The Federation of Professional Athletes, a member of the AFL-CIO, has announced the formation of an organization sure to warm Sylvester Stallone's heart: the Committee to Organize Professional Boxers in the U.S. Pointing out that boxing, unlike other major sports, has no pension program, health plan or benefits package, the federation says its new union will give boxers "a say in their own destiny."
We say it's about time—and predict that a pugilistic picket line will be one no one's going to cross.
As another season of the pro bowlers' tour gets rolling this week, the sport is gaunt and sickly beneath its oversized shirt. Bowling is still a hugely popular sport, played by more than 80 million Americans. But the number of league-registered bowlers has declined steadily over the past 15 years, high rents and low profits have forced hundreds of bowling centers out of business, and now the tour, the Professional Bowlers Association's showcase and a weekend TV fixture since the 1950s, is veering toward the gutter.
ABC has aired the tour for 33 straight years. Though the network renewed its contract with the PBA for 1995, it did so at a drastically reduced rights fee—$700,000 for 14 tournaments, rather than the $3.52 million for 24 tournaments it paid under its previous deal. Meanwhile the tour, which depends on the willingness of title sponsors to pay grandly for ad time and exposure on its broadcasts, has failed to find corporate backing for two of its 15 winter events. The sport's crown jewel, the Tournament of Champions, recently had to find its third sponsor in as many years. And True Value just ended its 12-year affiliation with the tour. The drought in sponsorship dollars has reduced purses, which, in tandem with steeper entry fees, has led many bowlers to cut back their participation or retire.
"Ratings aren't a problem," says ABC senior vice president Dennis Lewin, who points out that bowling still dominates its Saturday time slot. "Revenues are." The sport survived a lean summer tour, aired by ESPN, during which only two of eight events attracted title sponsors. (There's nothing so great about the Greater Wabash Open: the name simply means no sponsor has anted up the money to call it the Waddle Widget Wabash Open.) PBA commissioner Mike Connor is trying to get the bowling industry to consider each tour telecast a 90-minute promo for the sport and agree to sponsor it, just as golf-equipment manufacturers support their game. But much of the industry has balked, perhaps because it's busy enough trying to keep the bowling center from going the way of the drive-in theater.

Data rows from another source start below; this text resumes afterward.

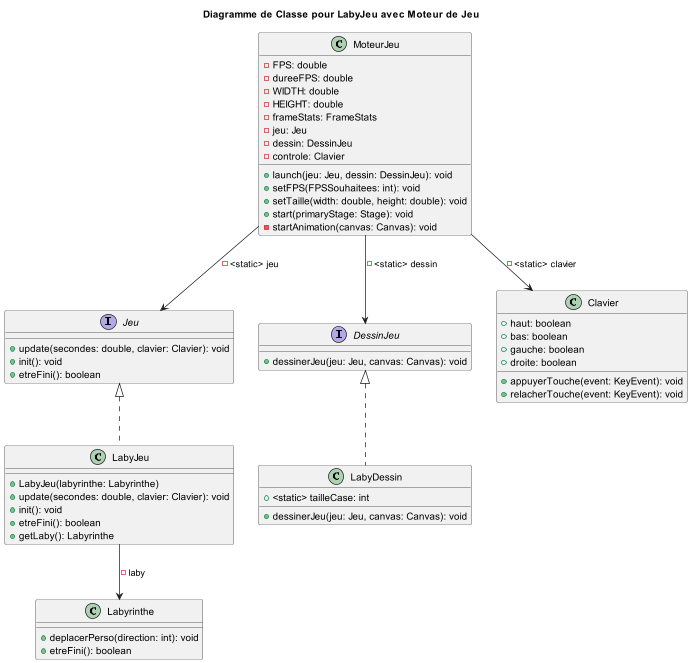
The PlantUML diagram documents/version_1/Fonctionnement_Diag-Diagramme_de_Classe_pour_LabyJeu_avec_Moteur_de_Jeu.png in adrienMGN/2024_Zeldiablo_mangin225u_dewasch2u_favier36u_fontaine_noel332u, before a commit.
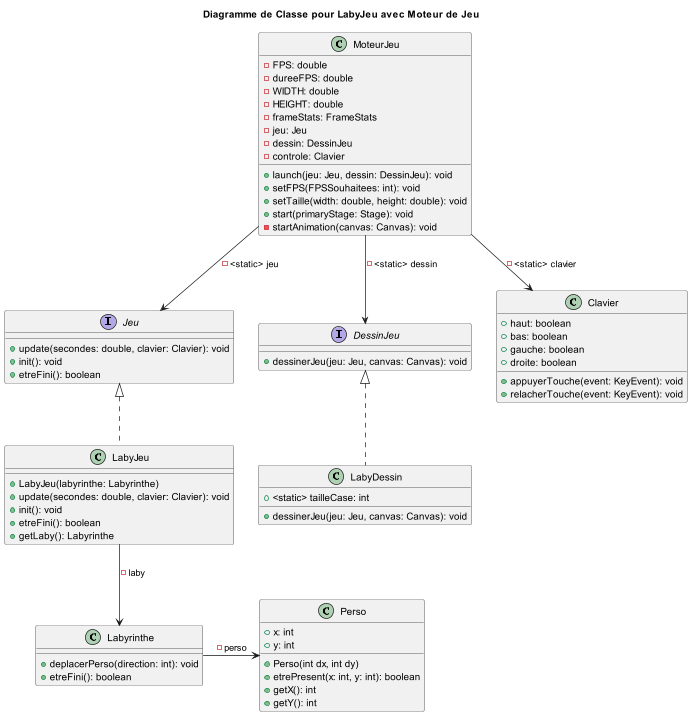
The same diagram one commit later.

The edit, as a diff of the source:
```diff
@@ -54,11 +54,21 @@
     -startAnimation(canvas: Canvas): void
 }
 
+class Perso {
+    +x: int
+    +y: int
+    +Perso(int dx, int dy)
+    +etrePresent(x: int, y: int): boolean
+    +getX(): int
+    +getY(): int
+}
+
 Jeu <|.. LabyJeu
 LabyJeu --> Labyrinthe : -laby
 MoteurJeu --> Jeu : -<static> jeu
 MoteurJeu --> DessinJeu : -<static> dessin
 MoteurJeu --> Clavier : -<static> clavier
 DessinJeu <|.. LabyDessin
+Labyrinthe -> Perso : -perso
 
 @enduml
```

Connor has already cut staff, eliminated events and resorted to such fanciful innovations as last year's staging of the Split Fire Spark Plug Open on temporary lanes in the Erie (Pa.) Civic Center, where some 4,200 raucous fans watched the final. This season at least five tour finals will be held at similar sites. SplitFire was delighted by the change of venue. "It was like being at a hockey game," says one company executive. Of course, given the recent state of hockey, that may not be the most auspicious analogy.

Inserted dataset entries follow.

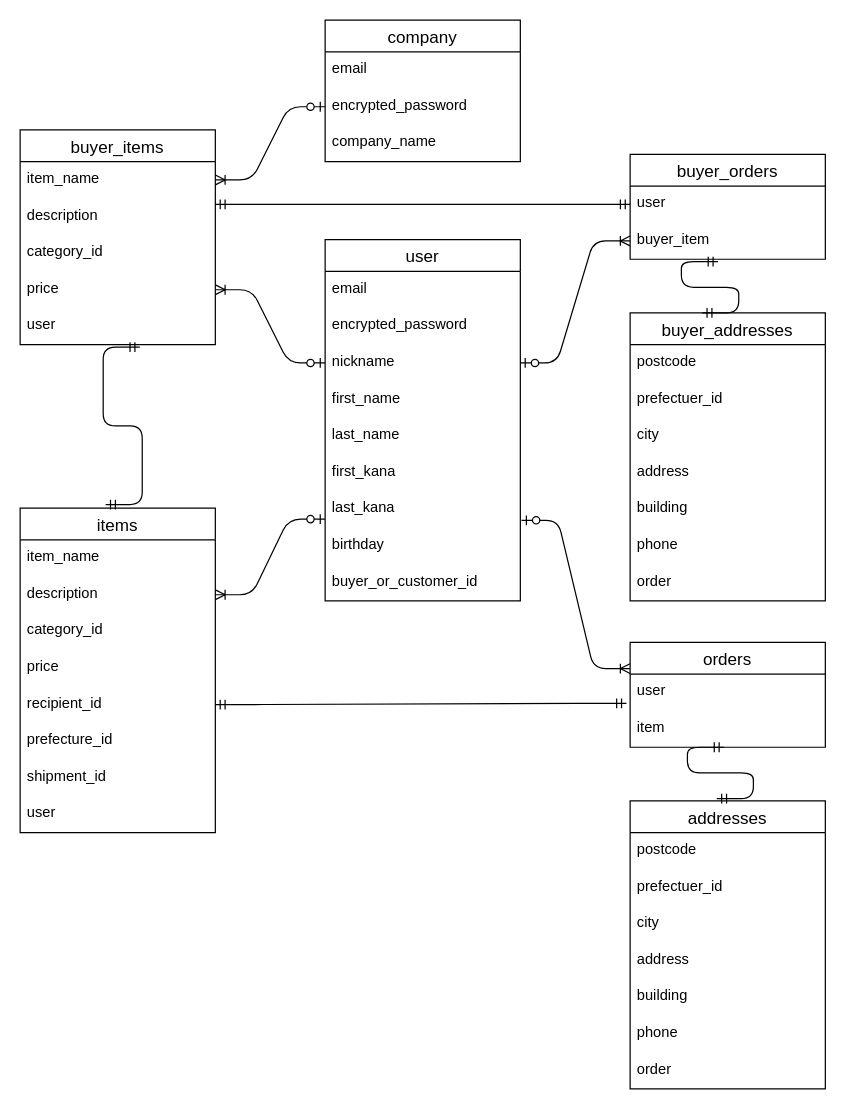
datiko1115/baton_app keeps this draw.io diagram as ER.dio. Above is the earlier version. Source tidied: cells renumbered, new cells numbered last; positions are measured from the earlier drawing's top-left corner, leaving out a move shared by most shapes. Both pictures are drawn from the tidied source at 122%, with x=0, y=0 at pixel (20, 20).
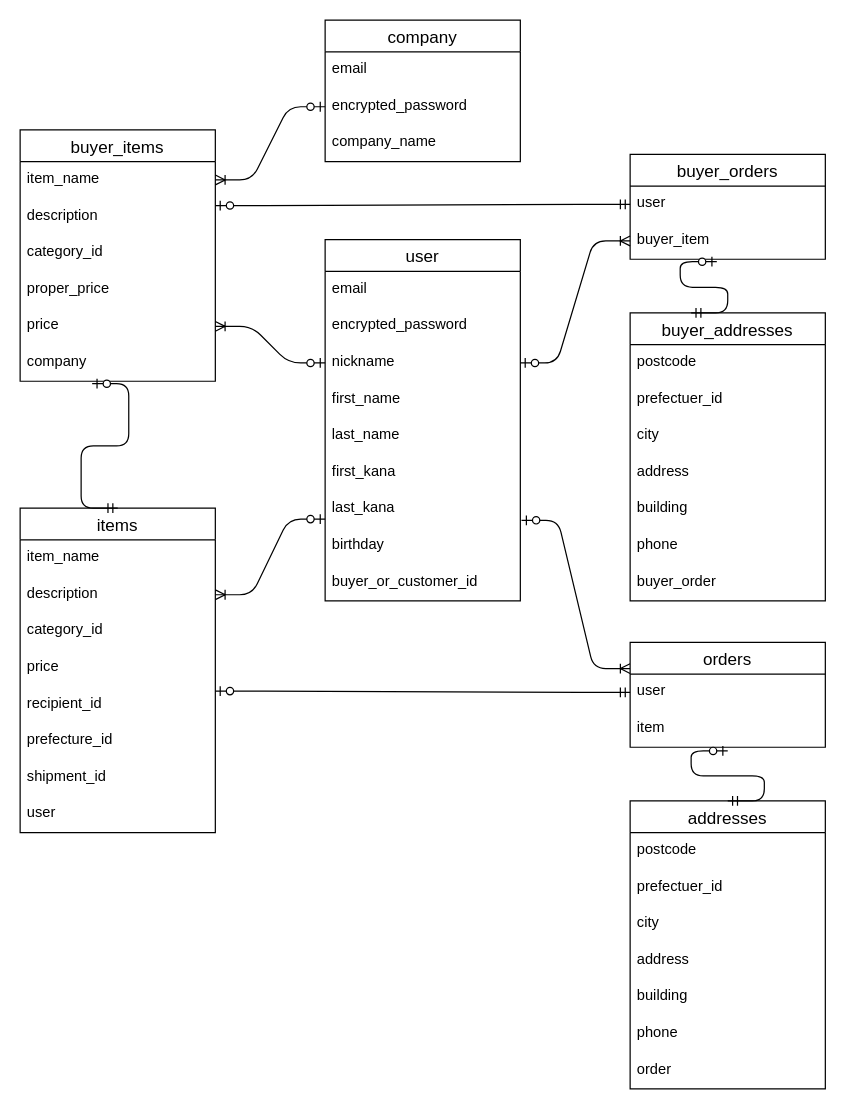
The same page after the edit.

Unchanged cells that the change refers to:
```xml
<mxCell id="14" value="description" style="text;strokeColor=none;fillColor=none;spacingLeft=4;spacingRight=4;overflow=hidden;points=[[0,0.5],[1,0.5]];portConstraint=eastwest;fontSize=12;rounded=0;" parent="12" vertex="1">
  <mxGeometry y="56" width="160" height="30" as="geometry" />
</mxCell>
<mxCell id="19" value="user" style="text;strokeColor=none;fillColor=none;spacingLeft=4;spacingRight=4;overflow=hidden;points=[[0,0.5],[1,0.5]];portConstraint=eastwest;fontSize=12;rounded=0;" parent="18" vertex="1">
  <mxGeometry y="26" width="160" height="30" as="geometry" />
</mxCell>
<mxCell id="20" value="buyer_item" style="text;strokeColor=none;fillColor=none;spacingLeft=4;spacingRight=4;overflow=hidden;points=[[0,0.5],[1,0.5]];portConstraint=eastwest;fontSize=12;rounded=0;" parent="18" vertex="1">
  <mxGeometry y="56" width="160" height="30" as="geometry" />
</mxCell>
<mxCell id="21" value="buyer_addresses" style="swimlane;fontStyle=0;horizontal=1;startSize=26;align=center;fontSize=14;rounded=0;" parent="1" vertex="1">
  <mxGeometry x="500" y="240" width="160" height="236" as="geometry" />
</mxCell>
<mxCell id="33" value="items" style="swimlane;fontStyle=0;horizontal=1;startSize=26;align=center;fontSize=14;rounded=0;" parent="1" vertex="1">
  <mxGeometry y="400" width="160" height="266" as="geometry" />
</mxCell>
<mxCell id="38" value="recipient_id" style="text;strokeColor=none;fillColor=none;spacingLeft=4;spacingRight=4;overflow=hidden;points=[[0,0.5],[1,0.5]];portConstraint=eastwest;fontSize=12;rounded=0;" parent="33" vertex="1">
  <mxGeometry y="146" width="160" height="30" as="geometry" />
</mxCell>
<mxCell id="46" value="user" style="text;strokeColor=none;fillColor=none;spacingLeft=4;spacingRight=4;overflow=hidden;points=[[0,0.5],[1,0.5]];portConstraint=eastwest;fontSize=12;rounded=0;" parent="45" vertex="1">
  <mxGeometry y="26" width="160" height="30" as="geometry" />
</mxCell>
<mxCell id="47" value="item" style="text;strokeColor=none;fillColor=none;spacingLeft=4;spacingRight=4;overflow=hidden;points=[[0,0.5],[1,0.5]];portConstraint=eastwest;fontSize=12;rounded=0;" parent="45" vertex="1">
  <mxGeometry y="56" width="160" height="30" as="geometry" />
</mxCell>
<mxCell id="48" value="addresses" style="swimlane;fontStyle=0;horizontal=1;startSize=26;align=center;fontSize=14;rounded=0;" parent="1" vertex="1">
  <mxGeometry x="500" y="640" width="160" height="236" as="geometry" />
</mxCell>
```

Diff of the diagram source:
```diff
@@
     <mxCell id="12" value="buyer_items" style="swimlane;fontStyle=0;horizontal=1;startSize=26;align=center;fontSize=14;rounded=0;" parent="1" vertex="1">
-      <mxGeometry y="90" width="160" height="176" as="geometry" />
+      <mxGeometry y="90" width="160" height="206" as="geometry" />
     </mxCell>
@@
+    <mxCell id="63" value="proper_price" style="text;strokeColor=none;fillColor=none;spacingLeft=4;spacingRight=4;overflow=hidden;fontSize=12;rounded=0;" parent="12" vertex="1">
+      <mxGeometry y="116" width="160" height="30" as="geometry" />
+    </mxCell>
     <mxCell id="16" value="price" style="text;strokeColor=none;fillColor=none;spacingLeft=4;spacingRight=4;overflow=hidden;points=[[0,0.5],[1,0.5]];portConstraint=eastwest;fontSize=12;rounded=0;" parent="12" vertex="1">
-      <mxGeometry y="116" width="160" height="30" as="geometry" />
+      <mxGeometry y="146" width="160" height="30" as="geometry" />
     </mxCell>
-    <mxCell id="17" value="user" style="text;strokeColor=none;fillColor=none;spacingLeft=4;spacingRight=4;overflow=hidden;points=[[0,0.5],[1,0.5]];portConstraint=eastwest;fontSize=12;rounded=0;" parent="12" vertex="1">
-      <mxGeometry y="146" width="160" height="30" as="geometry" />
+    <mxCell id="17" value="company" style="text;strokeColor=none;fillColor=none;spacingLeft=4;spacingRight=4;overflow=hidden;points=[[0,0.5],[1,0.5]];portConstraint=eastwest;fontSize=12;rounded=0;" parent="12" vertex="1">
+      <mxGeometry y="176" width="160" height="30" as="geometry" />
     </mxCell>
@@
-    <mxCell id="28" value="order" style="text;strokeColor=none;fillColor=none;spacingLeft=4;spacingRight=4;overflow=hidden;fontSize=12;rounded=0;" parent="21" vertex="1">
+    <mxCell id="28" value="buyer_order" style="text;strokeColor=none;fillColor=none;spacingLeft=4;spacingRight=4;overflow=hidden;fontSize=12;rounded=0;" parent="21" vertex="1">
       <mxGeometry y="206" width="160" height="30" as="geometry" />
     </mxCell>
@@
-    <mxCell id="30" style="edgeStyle=entityRelationEdgeStyle;fontSize=12;html=1;endArrow=ERmandOne;startArrow=ERmandOne;entryX=0;entryY=0.5;entryDx=0;entryDy=0;" parent="1" edge="1" target="19">
-      <mxGeometry relative="1" as="geometry">
-        <mxPoint x="160" y="151" as="sourcePoint" />
-      </mxGeometry>
-    </mxCell>
-    <mxCell id="31" style="edgeStyle=entityRelationEdgeStyle;fontSize=12;html=1;endArrow=ERmandOne;startArrow=ERmandOne;entryX=0.45;entryY=1.067;entryDx=0;entryDy=0;entryPerimeter=0;exitX=0.369;exitY=0;exitDx=0;exitDy=0;exitPerimeter=0;" parent="1" edge="1" source="21" target="20">
-      <mxGeometry relative="1" as="geometry" />
-    </mxCell>
@@
-    <mxCell id="43" style="edgeStyle=entityRelationEdgeStyle;fontSize=12;html=1;endArrow=ERmandOne;startArrow=ERmandOne;exitX=1;exitY=0.5;exitDx=0;exitDy=0;entryX=-0.019;entryY=0.8;entryDx=0;entryDy=0;entryPerimeter=0;" parent="1" edge="1" source="38" target="46">
-      <mxGeometry relative="1" as="geometry" />
-    </mxCell>
-    <mxCell id="44" style="edgeStyle=entityRelationEdgeStyle;fontSize=12;html=1;endArrow=ERmandOne;startArrow=ERmandOne;entryX=0.613;entryY=1.067;entryDx=0;entryDy=0;exitX=0.438;exitY=-0.011;exitDx=0;exitDy=0;entryPerimeter=0;exitPerimeter=0;" parent="1" edge="1" source="33" target="17">
-      <mxGeometry relative="1" as="geometry" />
-    </mxCell>
@@
-    <mxCell id="56" style="edgeStyle=entityRelationEdgeStyle;fontSize=12;html=1;endArrow=ERmandOne;startArrow=ERmandOne;entryX=0.481;entryY=1;entryDx=0;entryDy=0;entryPerimeter=0;exitX=0.444;exitY=-0.008;exitDx=0;exitDy=0;exitPerimeter=0;" parent="1" edge="1" source="48" target="47">
-      <mxGeometry relative="1" as="geometry" />
-    </mxCell>
@@
+    <mxCell id="64" style="edgeStyle=entityRelationEdgeStyle;fontSize=12;html=1;endArrow=ERzeroToOne;startArrow=ERmandOne;entryX=1;entryY=0.2;entryDx=0;entryDy=0;exitX=0;exitY=0.5;exitDx=0;exitDy=0;entryPerimeter=0;" parent="1" edge="1" source="19" target="14">
+      <mxGeometry relative="1" as="geometry" />
+    </mxCell>
+    <mxCell id="44" style="edgeStyle=entityRelationEdgeStyle;fontSize=12;html=1;endArrow=ERzeroToOne;startArrow=ERmandOne;exitX=0.5;exitY=0;exitDx=0;exitDy=0;entryX=0.369;entryY=1.067;entryDx=0;entryDy=0;entryPerimeter=0;" parent="1" edge="1" source="33" target="17">
+      <mxGeometry relative="1" as="geometry" />
+    </mxCell>
+    <mxCell id="65" style="edgeStyle=entityRelationEdgeStyle;fontSize=12;html=1;endArrow=ERzeroToOne;startArrow=ERmandOne;exitX=0;exitY=0.5;exitDx=0;exitDy=0;entryX=1;entryY=0.133;entryDx=0;entryDy=0;entryPerimeter=0;" parent="1" edge="1" source="46" target="38">
+      <mxGeometry relative="1" as="geometry" />
+    </mxCell>
+    <mxCell id="66" style="edgeStyle=entityRelationEdgeStyle;fontSize=12;html=1;endArrow=ERzeroToOne;startArrow=ERmandOne;entryX=0.444;entryY=1.067;entryDx=0;entryDy=0;entryPerimeter=0;" parent="1" edge="1" target="20">
+      <mxGeometry relative="1" as="geometry">
+        <mxPoint x="550" y="240" as="sourcePoint" />
+      </mxGeometry>
+    </mxCell>
+    <mxCell id="67" style="edgeStyle=entityRelationEdgeStyle;fontSize=12;html=1;endArrow=ERzeroToOne;startArrow=ERmandOne;exitX=0.5;exitY=0;exitDx=0;exitDy=0;" parent="1" edge="1" source="48">
+      <mxGeometry relative="1" as="geometry">
+        <mxPoint x="580" y="599" as="targetPoint" />
+      </mxGeometry>
+    </mxCell>
```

Bill Russell and Wilt Chamberlain went at it again on Sunday, mano a mano, John Hancock a John Hancock, in the shadow of the John Hancock—Tower, that is—in Boston. The occasion was a memorabilia show at Boston College High, where they signed autographs at tables separated only by a yellow curtain. But while Wilt's signature went for a minimum of $75, depending on the object being signed, Russell, who is notorious for refusing to take up a pen, commanded $295 to $995 per and raked in about $150,000, of which he reportedly received "the largest chunk." Not bad for four hours', ahem, work.

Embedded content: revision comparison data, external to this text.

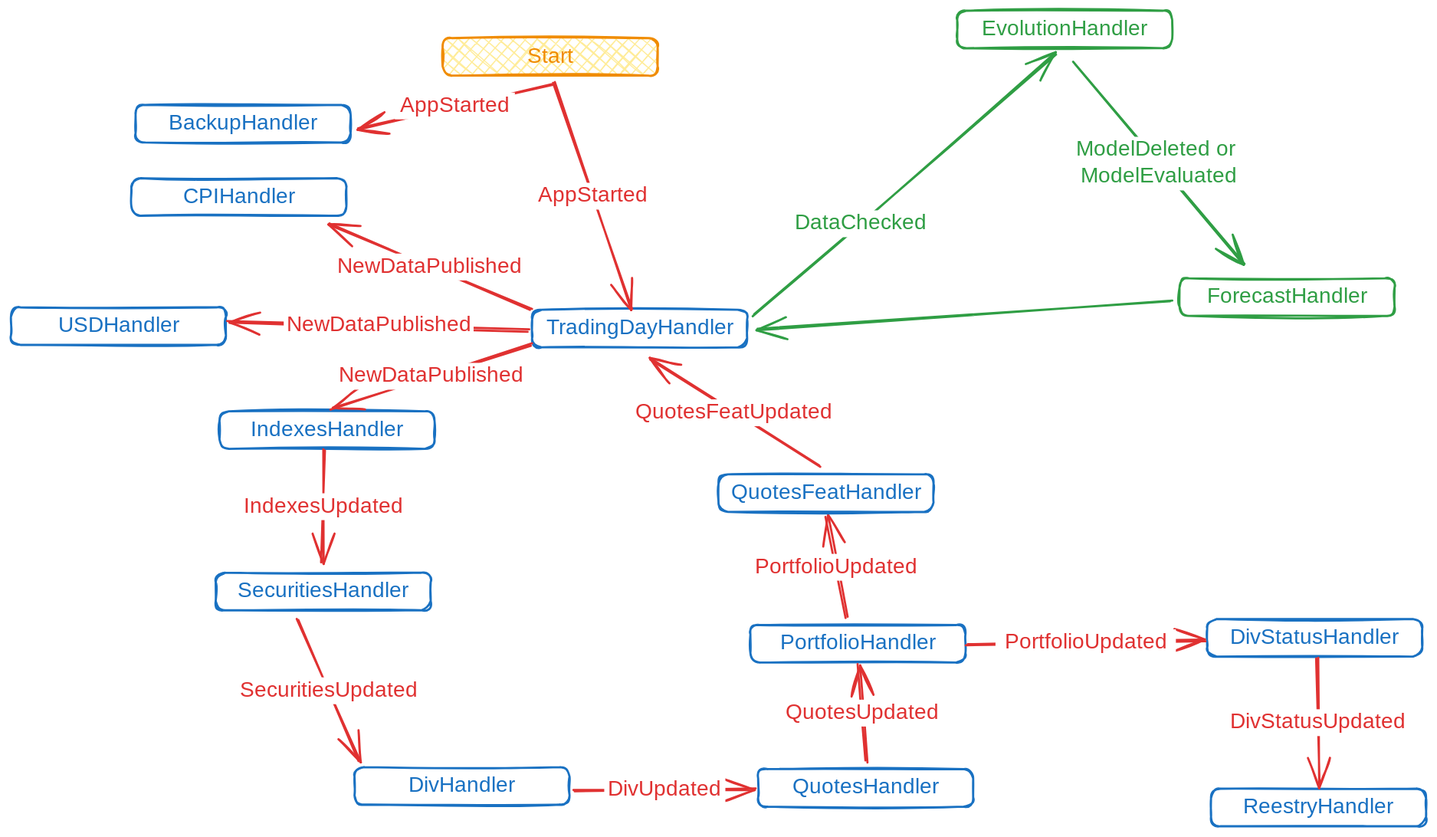
This is docs/.excalidraw.svg from WLM1ke/poptimizer, a Excalidraw export, as it was before one commit. Source tidied: one line per element, renumbered; positions are measured from the earlier drawing's top-left corner, leaving out a move shared by most shapes.
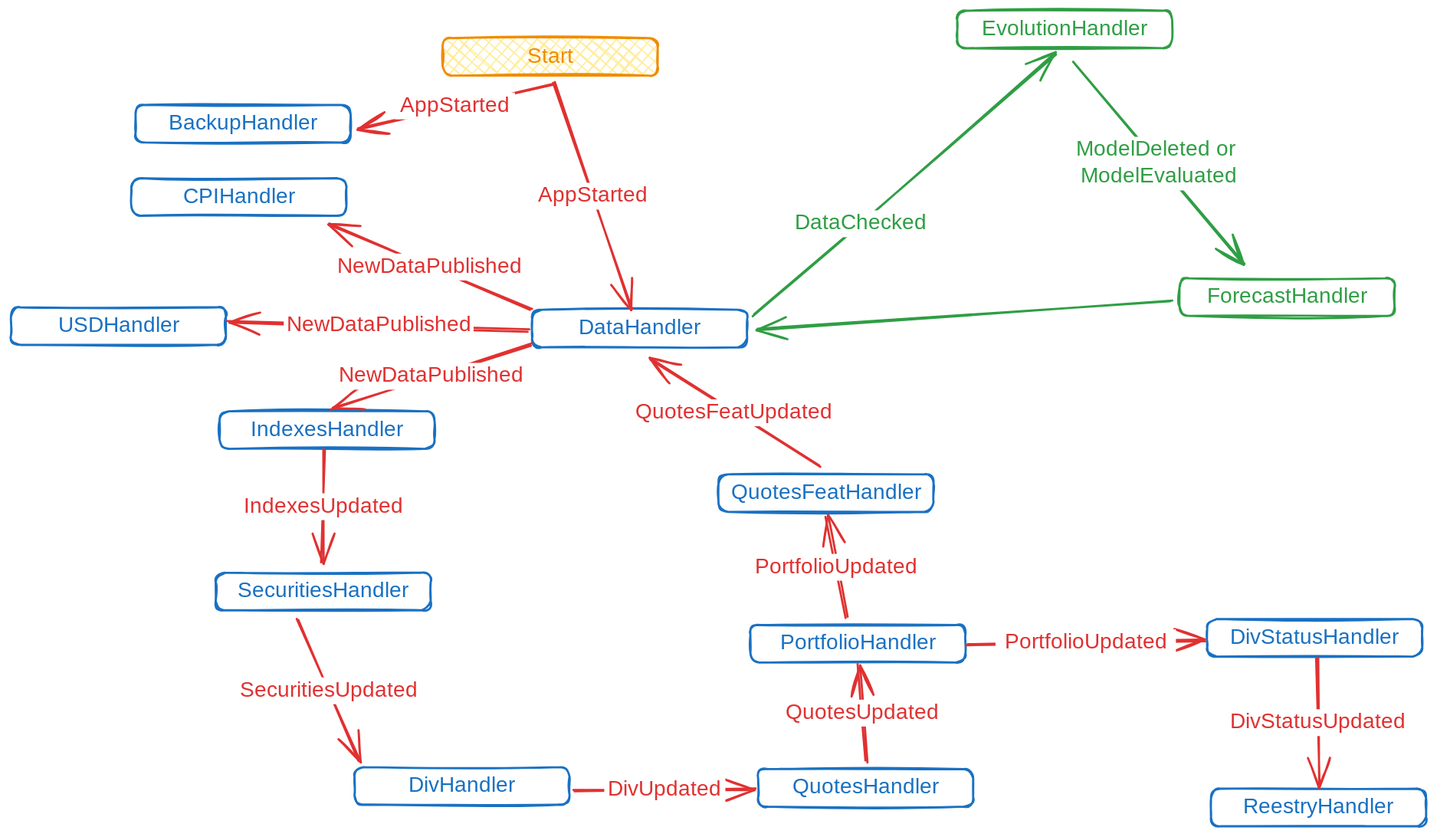
Later version of the same file.

Diff of the diagram source:
```diff
@@ -1,5 +1,5 @@
 {"id": 0, "type": "rectangle", "strokeColor": "#1971c2", "strokeWidth": 2, "roughness": 1, "round": true, "x": 486, "y": 279, "width": 200, "height": 35}
-{"id": 1, "type": "text", "text": "TradingDayHandler", "strokeColor": "#1971c2", "strokeWidth": 2, "roughness": 1, "fontSize": 20, "fontFamily": 1, "textAlign": "center", "verticalAlign": "middle", "inside": 0, "x": 496, "y": 284, "width": 181, "height": 25}
+{"id": 1, "type": "text", "text": "DataHandler", "strokeColor": "#1971c2", "strokeWidth": 2, "roughness": 1, "fontSize": 20, "fontFamily": 1, "textAlign": "center", "verticalAlign": "middle", "inside": 0, "x": 524, "y": 284, "width": 123, "height": 25}
 {"id": 2, "type": "rectangle", "strokeColor": "#2f9e44", "strokeWidth": 2, "roughness": 1, "round": true, "x": 882, "y": 0, "width": 200, "height": 35}
 {"id": 3, "type": "text", "text": "EvolutionHandler", "strokeColor": "#2f9e44", "strokeWidth": 2, "roughness": 1, "fontSize": 20, "fontFamily": 1, "textAlign": "center", "verticalAlign": "middle", "inside": 2, "x": 904, "y": 5, "width": 158, "height": 25}
 {"id": 4, "type": "arrow", "strokeColor": "#2f9e44", "strokeWidth": 2, "roughness": 1, "endArrowhead": "arrow", "round": true, "from": 0, "to": 2, "x": 693, "y": 284, "width": 280, "height": 243, "points": [[0, 0], [99, -85], [280, -243]]}
```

We can hear the Russell cackle from here. Russ gets the better of Wilt. Again.